▶ _EXERCISE GOAL_: Search the listing below for the string "span" and show each line that contains it.

(SUPPLIED MATERIAL)

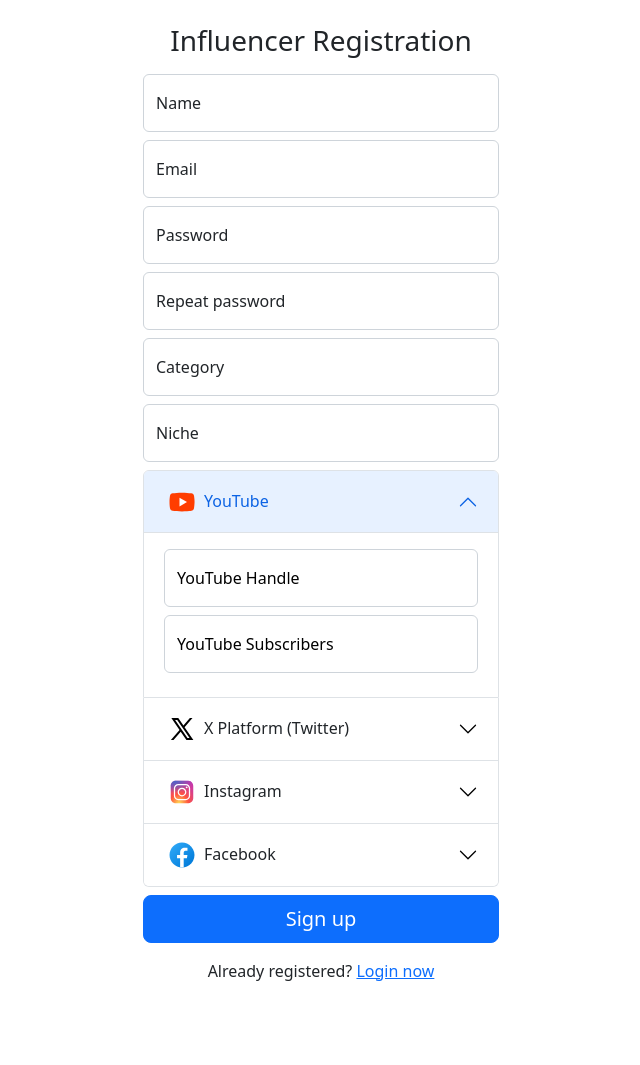
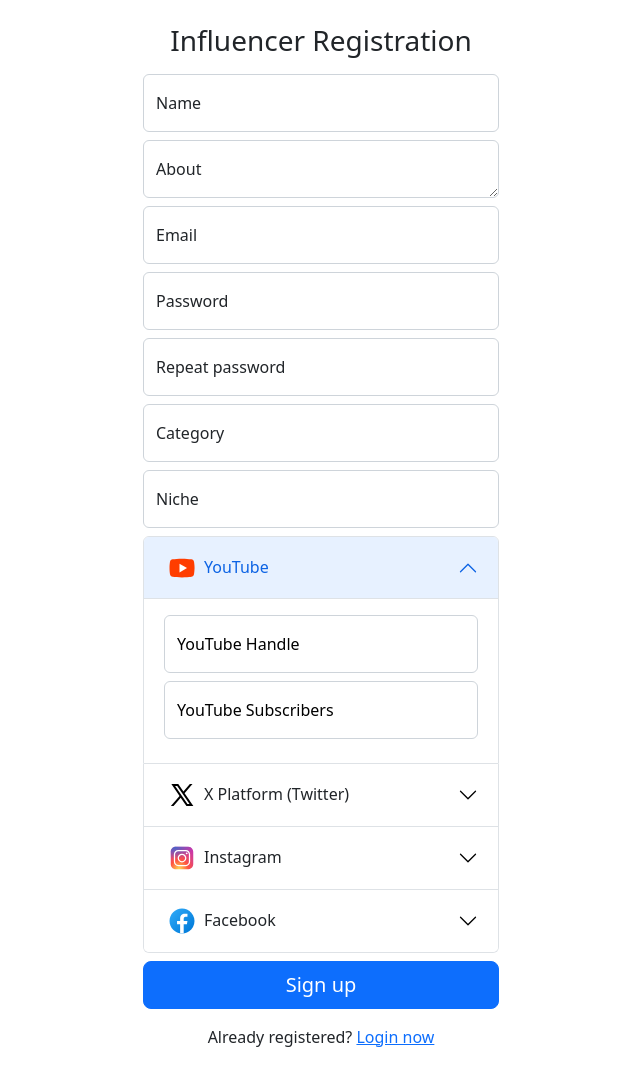
Before and after one commit to 21f1001662/IESCP-MAD-I, a Flask app: page /influencer/register in a window 1280 px wide. Shown: the part 72-1137 px from the top of the page, without its empty margins (319-959 px from the left). Before the commit the page ends 1053 px from the top, so only its background shows below. Run offline with Flask 3, Linux system fonts and the light colour scheme; parts of the project's set-up code (start-up, migrations or seed data) failed here and were passed over.

Commit message:
add inflencer.about

```diff
--- a/src/influencer/forms.py
+++ b/src/influencer/forms.py
@@ -22,6 +22,7 @@ class InfluencerRegisterForm(FlaskForm):
         ],
     )
     name = StringField("Name", validators=[DataRequired()])
+    about = TextAreaField("About", validators=[DataRequired()])
     category = StringField("Category", validators=[DataRequired()])
     niche = StringField("Niche", validators=[DataRequired()])
     instagram_handle = StringField("Instagram Handle", validators=[Optional(), URL()])
--- a/src/influencer/models.py
+++ b/src/influencer/models.py
@@ -13,6 +13,7 @@ class Influencer(UserMixin, db.Model): #UserMixin is a class that includes defau
     created_on = db.Column(db.DateTime, nullable=False)
     role = db.Column(db.String, nullable=False, default="influencer")
     name = db.Column(db.String, nullable=False)
+    about = db.Column(db.String, nullable=True)
     category = db.Column(db.String, nullable=False)
     niche = db.Column(db.String, nullable=False)
     instagram_handle = db.Column(db.String, nullable=True)
@@ -24,12 +25,13 @@ class Influencer(UserMixin, db.Model): #UserMixin is a class that includes defau
     facebook_handle = db.Column(db.String, nullable=True)
     facebook_followers = db.Column(db.Integer, nullable=True)
 
-    def __init__(self, email, password, name, category, niche, instagram_handle, instagram_followers, x_handle, x_followers, youtube_handle, youtube_subscribers, facebook_handle, facebook_followers):
+    def __init__(self, email, password, name, about, category, niche, instagram_handle, instagram_followers, x_handle, x_followers, youtube_handle, youtube_subscribers, facebook_handle, facebook_followers):
         self.email = email
         self.password = bcrypt.generate_password_hash(password).decode('utf-8')
         self.created_on = datetime.now()
         self.role = "influencer"
         self.name = name
+        self.about = about
         self.category = category
         self.niche = niche
         self.instagram_handle = instagram_handle
--- a/src/influencer/views.py
+++ b/src/influencer/views.py
@@ -168,6 +168,7 @@ def register():
             email=form.email.data,
             password=form.password.data,
             name=form.name.data,
+            about=form.about.data,
             category=form.category.data,
             niche=form.niche.data,
             x_handle=form.x_handle.data,
--- a/src/static/styles.css
+++ b/src/static/styles.css
@@ -166,6 +166,10 @@ a {
     width: 100%; /* Full width when stacked */
     height: auto; /* Adjust height when stacked */
   }
+
+  .negotiate-btn{
+    margin: 10px 0;
+  }
 }
 
 .table tbody tr:last-child th,
--- a/src/templates/influencer/dashboard.html
+++ b/src/templates/influencer/dashboard.html
@@ -48,8 +48,7 @@
                         <img src="{{url_for('static', filename='images/girl_influencer.jpeg')}}" style="width: 180px"
                             alt="Campaign Image" class="rounded-circle">
                         <h3>{{influencer.name}}</h3>
-                        <p>Lorem ipsum dolor sit amet, consectetur adipisicing elit. Libero quisquam aperiam amet veniam
-                            neque possimus Accusamus esse optio eligendi!</p>
+                        <p>{{influencer.about}}</p>
                     </div>
                 </div>
                 <div>
@@ -168,7 +167,7 @@
                                 <button class="btn btn-md btn-success me-1" name="response" value="Accepted"
                                     type="submit">Accept</button>
                                 <a href="/influencer/ad_request/{{ad_request[0].id}}"
-                                    class="btn btn-dark me-1">Negotiate</a>
+                                    class="btn btn-dark me-1 negotiate-btn">Negotiate</a>
                                 <button class="btn btn-md btn-danger" name="response" value="Rejected"
                                     type="submit">Reject</button>
                             </form>
--- a/src/templates/influencer/register.html
+++ b/src/templates/influencer/register.html
@@ -65,6 +65,17 @@
               {{ form.name.label }}
               {% if form.name.errors %}
               {% for error in form.name.errors %}
+              <div class="alert alert-danger" role="alert">
+                {{ error }}
+              </div>
+              {% endfor %}
+              {% endif %}
+            </div>
+            <div class="form-floating">
+              {{ form.about(placeholder="About", class="form-control mb-2") }}
+              {{ form.about.label }}
+              {% if form.about.errors %}
+              {% for error in form.about.errors %}
               <div class="alert alert-danger" role="alert">
                 {{ error }}
               </div>
--- a/src/templates/influencer/requests.html
+++ b/src/templates/influencer/requests.html
@@ -48,8 +48,7 @@
                         <img src="{{url_for('static', filename='images/girl_influencer.jpeg')}}" style="width: 180px"
                             alt="Campaign Image" class="rounded-circle">
                         <h3>{{influencer.name}}</h3>
-                        <p>Lorem ipsum dolor sit amet, consectetur adipisicing elit. Libero quisquam aperiam amet veniam
-                            neque possimus Accusamus esse optio eligendi!</p>
+                        <p>{{influencer.about}}</p>
                     </div>
                 </div>
                 <div>
@@ -149,7 +148,7 @@
                         <div>
                             <p class=" m-0">
                                 <span class="fw-semibold">{{ ad_request[0].name}}</span>
-                                with
+                                for
                                 <span class="fw-semibold">{{ ad_request[2].name}}</span>
                                 {% if ad_request[0].status == AdRequestStatusEnum.Pending %}
                                 <span class="badge text-bg-secondary">Pending</span>
--- a/src/templates/sponsor/ad_request.html
+++ b/src/templates/sponsor/ad_request.html
@@ -61,9 +61,7 @@
                                     <td style="vertical-align: bottom;">
                                         <h5 class="mb-0">{{influencer.name}}</h5>
                                         <p class="mb-4">
-                                            Hi, I'm an influencer who loves connecting with people and sharing my
-                                            journey. Through my content, I aim to inspire, entertain, and educate my
-                                            audience on multiple topics. Let's create something amazing together!
+                                            {{influencer.about}}
                                         </p>
                                     </td>
                                 </tr>
--- a/src/templates/sponsor/ad_request_form.html
+++ b/src/templates/sponsor/ad_request_form.html
@@ -55,9 +55,7 @@
                                     <td style="vertical-align: bottom;">
                                         <h4 class="mb-0">{{influencer.name}}</h4>
                                         <p class="mb-4">
-                                            Hi, I'm an influencer who loves connecting with people and sharing my
-                                            journey. Through my content, I aim to inspire, entertain, and educate my
-                                            audience on multiple topics. Let's create something amazing together!
+                                            {{influencer.about}}
                                         </p>
                                     </td>
                                 </tr>
--- a/src/templates/sponsor/dashboard.html
+++ b/src/templates/sponsor/dashboard.html
@@ -117,7 +117,7 @@
                                 <button class="btn btn-md btn-success me-1" name="response" value="Accepted"
                                     type="submit">Accept</button>
                                 <a href="/sponsor/ad_request/{{ad_request[0].id}}"
-                                    class="btn btn-dark me-1">Negotiate</a>
+                                    class="btn btn-dark me-1 negotiate-btn">Negotiate</a>
                                 <button class="btn btn-md btn-danger" name="response" value="Rejected"
                                     type="submit">Reject</button>
                             </form>
```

(End SUPPLIED MATERIAL)

▶ _WRITTEN SOLUTION_:
                                 <span class="fw-semibold">{{ ad_request[0].name}}</span>
                                 <span class="fw-semibold">{{ ad_request[2].name}}</span>
                                 <span class="badge text-bg-secondary">Pending</span>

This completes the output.